Frequency of purchase & use per Flinn
Flinn Scientific is a major supplier of school chemicals and includes in its catalog a ranking of how commonly chemicals are sold to schools. We used this ranking to help us determine how useful certain chemicals are in schools.
Hazard Rank
Hazard rank is a short-hand quick assessment of comparative hazards. 0 is very low hazard and relatively safe for students to handle. 5 is extremely hazardous (physically &/or toxicologically) AND has little-to-no educational utility in primary or secondary schools.
Minimum grade level & defined restrictions
Grade level below which use of this chemical in the classroom is not recommended. Defined restrictions are primarily based on input from Doug Mandt of the Washington Science Teacher's Association, input and discussions with science teachers from the Lake Washington, Northshore, Seattle, Renton and Bellevue school districts.These recommended restrictions incorporate the usefulness of the compound, based on availability from suppliers, and its hazards. Chemicals with significant hazards that can be easily taken up via inhalation or skin contact are restricted to higher grade levels or recommended for banning.
Molar (<1M, 1-6M, >6M)
The molar concentration of a solution, usually expressed as the number of moles of solute per liter of solution. The ranges listed are those commonly found for acids and bases in secondary schools. Solutions with concentrations over 6.0 Molar are considered concentrated. Those below 1.0 molar are considered very dilute. 0.1 molar solutions are commonly used in Small Scale Chemistry lab exercises.
Recommended disposal method
Appropriate treatment and disposal methods for quantities of these chemicals typically generated by secondary school chemistry laboratories. These disposal methods are acceptable in King County, Washington, based on the regulations in King County and the state of Washington. Disposal regulations may be more or less restrictive in other areas. Contact your local hazardous waste representative and sewer utility to verify disposal methods in your region. If you are in another state, a good online resource to understand your chemical waste treatment options can be found at this EPA website http://www.epa.gov/sbo/pdfs/hazwaste_500.pdf
SDS
Safety Data Sheet. Schools are required to have an SDS for any chemical or product they use. Manufacturers and Suppliers are required to supply SDSs when they are requested. SDSs contain information about a compound's physical characteristics, hazards, personal protection requirements and spill clean up information. SDSs are also available on-line. For "pure" chemical compounds,visit Sigma-Aldrich.com's MSDS page and search for the chemical name.
Related topic helpful link...  www.sigmaaldrich.com/safety-center.html
Sold by Sargent Welch to Schools?
Sargent Welch is a major supplier of school chemicals. Noted here if sold in their on-line catalog.
Storage Category

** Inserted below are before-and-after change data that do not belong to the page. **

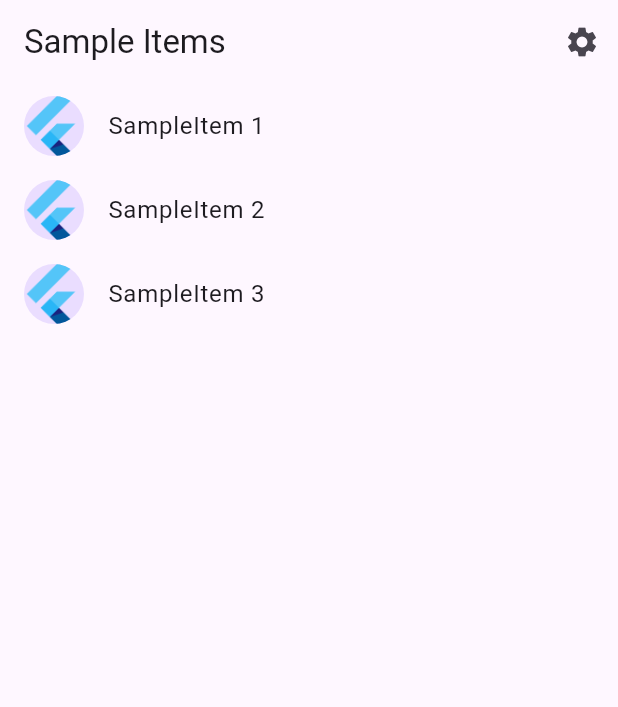
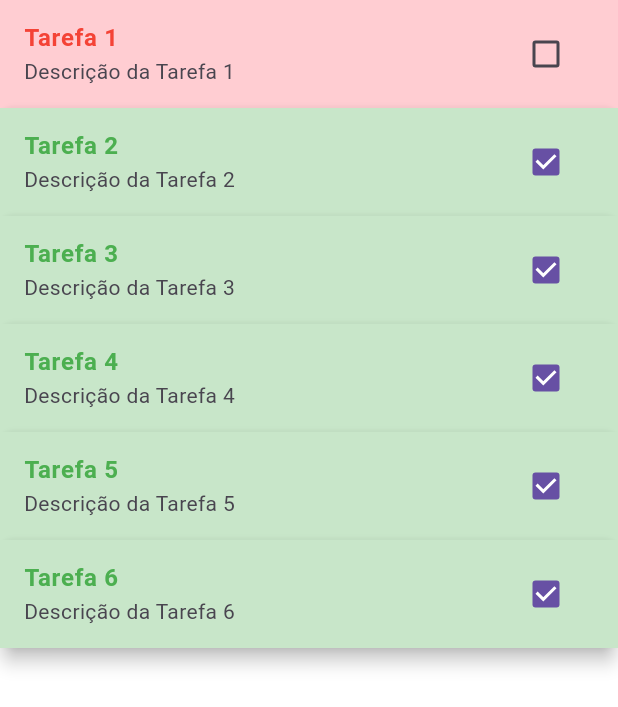
Before and after one commit to lucas1221/Magazord, a Flutter app: the screen it shows after launch, on a phone screen of 412 x 824 dp. Shown: the top 707 px of the screen. Run offline on Flutter 3.47's test engine with Material 3 defaults, Android fonts, the light colour scheme and no system bars.

Commit message:
[FEAT]: Arquivos da tarefa1
Estilos, Items na lista, correção de erros

```diff
--- a/magazord-tarefa1-Flutter/flutter_tarefa1_magazord/lib/src/app.dart
+++ b/magazord-tarefa1-Flutter/flutter_tarefa1_magazord/lib/src/app.dart
@@ -1,13 +1,8 @@
+// app.dart
 import 'package:flutter/material.dart';
-import 'package:flutter_gen/gen_l10n/app_localizations.dart';
-import 'package:flutter_localizations/flutter_localizations.dart';
+import 'settings/settings_controller.dart';
+import 'sample_feature/sample_item_list_view.dart';
 
-import 'sample_feature/sample_item_details_view.dart';
-import 'sample_feature/sample_item_list_view.dart';
-import 'settings/settings_controller.dart';
-import 'settings/settings_view.dart';
-
-/// The Widget that configures your application.
 class MyApp extends StatelessWidget {
   const MyApp({
     super.key,
@@ -18,68 +13,12 @@ class MyApp extends StatelessWidget {
 
   @override
   Widget build(BuildContext context) {
-    // Glue the SettingsController to the MaterialApp.
-    //
-    // The ListenableBuilder Widget listens to the SettingsController for changes.
-    // Whenever the user updates their settings, the MaterialApp is rebuilt.
-    return ListenableBuilder(
-      listenable: settingsController,
-      builder: (BuildContext context, Widget? child) {
-        return MaterialApp(
-          // Providing a restorationScopeId allows the Navigator built by the
-          // MaterialApp to restore the navigation stack when a user leaves and
-          // returns to the app after it has been killed while running in the
-          // background.
-          restorationScopeId: 'app',
-
-          // Provide the generated AppLocalizations to the MaterialApp. This
-          // allows descendant Widgets to display the correct translations
-          // depending on the user's locale.
-          localizationsDelegates: const [
-            AppLocalizations.delegate,
-            GlobalMaterialLocalizations.delegate,
-            GlobalWidgetsLocalizations.delegate,
-            GlobalCupertinoLocalizations.delegate,
-          ],
-          supportedLocales: const [
-            Locale('en', ''), // English, no country code
-          ],
-
-          // Use AppLocalizations to configure the correct application title
-          // depending on the user's locale.
-          //
-          // The appTitle is defined in .arb files found in the localization
-          // directory.
-          onGenerateTitle: (BuildContext context) =>
-              AppLocalizations.of(context)!.appTitle,
-
-          // Define a light and dark color theme. Then, read the user's
-          // preferred ThemeMode (light, dark, or system default) from the
-          // SettingsController to display the correct theme.
-          theme: ThemeData(),
-          darkTheme: ThemeData.dark(),
-          themeMode: settingsController.themeMode,
-
-          // Define a function to handle named routes in order to support
-          // Flutter web url navigation and deep linking.
-          onGenerateRoute: (RouteSettings routeSettings) {
-            return MaterialPageRoute<void>(
-              settings: routeSettings,
-              builder: (BuildContext context) {
-                switch (routeSettings.name) {
-                  case SettingsView.routeName:
-                    return SettingsView(controller: settingsController);
-                  case SampleItemDetailsView.routeName:
-                    return const SampleItemDetailsView();
-                  case SampleItemListView.routeName:
-                  default:
-                    return const SampleItemListView();
-                }
-              },
-            );
-          },
-        );
-      },
+    return MaterialApp(
+      title: 'Lista de Tarefas',
+      theme: ThemeData(
+        primarySwatch: Colors.blue,
+      ),
+      home: SampleItemListView(),
     );
   }
 }
--- a/magazord-tarefa1-Flutter/flutter_tarefa1_magazord/lib/src/sample_feature/sample_item.dart
+++ b/magazord-tarefa1-Flutter/flutter_tarefa1_magazord/lib/src/sample_feature/sample_item.dart
@@ -1,6 +1,14 @@
-/// A placeholder class that represents an entity or model.
+// sample_item.dart
 class SampleItem {
-  const SampleItem(this.id);
+  final int id;
+  final String title;
+  final String description;
+  bool completed;
 
-  final int id;
+  SampleItem({
+    required this.id,
+    required this.title,
+    required this.description,
+    this.completed = false,
+  });
 }
--- a/magazord-tarefa1-Flutter/flutter_tarefa1_magazord/lib/src/sample_feature/sample_item_details_view.dart
+++ b/magazord-tarefa1-Flutter/flutter_tarefa1_magazord/lib/src/sample_feature/sample_item_details_view.dart
@@ -1,6 +1,5 @@
 import 'package:flutter/material.dart';
 
-/// Displays detailed information about a SampleItem.
 class SampleItemDetailsView extends StatelessWidget {
   const SampleItemDetailsView({super.key});
 
--- a/magazord-tarefa1-Flutter/flutter_tarefa1_magazord/lib/src/sample_feature/sample_item_list_view.dart
+++ b/magazord-tarefa1-Flutter/flutter_tarefa1_magazord/lib/src/sample_feature/sample_item_list_view.dart
@@ -1,71 +1,53 @@
+// sample_item_list_view.dart
 import 'package:flutter/material.dart';
+import 'sample_item.dart';
 
-import '../settings/settings_view.dart';
-import 'sample_item.dart';
-import 'sample_item_details_view.dart';
+class SampleItemListView extends StatefulWidget {
+  @override
+  _SampleItemListViewState createState() => _SampleItemListViewState();
+}
 
-/// Displays a list of SampleItems.
-class SampleItemListView extends StatelessWidget {
-  const SampleItemListView({
-    super.key,
-    this.items = const [SampleItem(1), SampleItem(2), SampleItem(3)],
-  });
+class _SampleItemListViewState extends State<SampleItemListView> {
+  List<SampleItem> tasks = [
+    SampleItem(id: 1, title: "Tarefa 1", description: "Descrição da Tarefa 1"),
+    SampleItem(id: 2, title: "Tarefa 2", description: "Descrição da Tarefa 2", completed: true),
+    SampleItem(id: 3, title: "Tarefa 3", description: "Descrição da Tarefa 3", completed: true),
+    SampleItem(id: 4, title: "Tarefa 4", description: "Descrição da Tarefa 4", completed: true),
+    SampleItem(id: 5, title: "Tarefa 5", description: "Descrição da Tarefa 5", completed: true),
+    SampleItem(id: 6, title: "Tarefa 6", description: "Descrição da Tarefa 6", completed: true),
+    // ... adicione mais tarefas conforme necessário
+  ];
 
-  static const routeName = '/';
-
-  final List<SampleItem> items;
-
-  @override
-  Widget build(BuildContext context) {
-    return Scaffold(
-      appBar: AppBar(
-        title: const Text('Sample Items'),
-        actions: [
-          IconButton(
-            icon: const Icon(Icons.settings),
-            onPressed: () {
-              // Navigate to the settings page. If the user leaves and returns
-              // to the app after it has been killed while running in the
-              // background, the navigation stack is restored.
-              Navigator.restorablePushNamed(context, SettingsView.routeName);
+@override
+Widget build(BuildContext context) {
+  return ListView.builder(
+    itemCount: tasks.length,
+    itemBuilder: (context, index) {
+      return Material(
+        elevation: 5.0,
+        borderRadius: BorderRadius.circular(10.0),
+        child: ListTile(
+          tileColor: tasks[index].completed ? Colors.green[100] : Colors.red[100],
+          title: Text(
+            tasks[index].title,
+            style: TextStyle(
+              fontWeight: FontWeight.bold,
+              color: tasks[index].completed ? Colors.green : Colors.red,
+            ),
+          ),
+          subtitle: Text(tasks[index].description),
+          trailing: Checkbox(
+            value: tasks[index].completed,
+            onChanged: (bool? value) {
+              setState(() {
+                tasks[index].completed = value!;
+              });
             },
           ),
-        ],
-      ),
+        ),
+      );
+    },
+  );
+}
 
-      // To work with lists that may contain a large number of items, it’s best
-      // to use the ListView.builder constructor.
-      //
-      // In contrast to the default ListView constructor, which requires
-      // building all Widgets up front, the ListView.builder constructor lazily
-      // builds Widgets as they’re scrolled into view.
-      body: ListView.builder(
-        // Providing a restorationId allows the ListView to restore the
-        // scroll position when a user leaves and returns to the app after it
-        // has been killed while running in the background.
-        restorationId: 'sampleItemListView',
-        itemCount: items.length,
-        itemBuilder: (BuildContext context, int index) {
-          final item = items[index];
-
-          return ListTile(
-            title: Text('SampleItem ${item.id}'),
-            leading: const CircleAvatar(
-              // Display the Flutter Logo image asset.
-              foregroundImage: AssetImage('assets/images/flutter_logo.png'),
-            ),
-            onTap: () {
-              // Navigate to the details page. If the user leaves and returns to
-              // the app after it has been killed while running in the
-              // background, the navigation stack is restored.
-              Navigator.restorablePushNamed(
-                context,
-                SampleItemDetailsView.routeName,
-              );
-            }
-          );
-        },
-      ),
-    );
-  }
 }
```
Also changed, not shown: magazord-tarefa1-Flutter/flutter_tarefa1_magazord/lib/main.dart (+2 -8 lines).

The designation for a compatible chemical storage system based on chemical families described in the book Prudent Practices in the Laboratory (National Research Council). This system is compatible with the one recommended by Flinn Scientific Inc. and JT Baker which allows for chemicals to be safely stored. If you click on the word “storage category” in the database, the chemical list will sort by storage category alphabetically. What you’ll see is that chemicals with the same storage category share the same hazardous characteristics. It’s a system designed to keep incompatible chemicals away from each other. Categories preceded by the letter “O” are organic compounds, those with an “I” are inorganic. GO HERE (hyperlink) for details of a compatible storage system for very small storage spaces.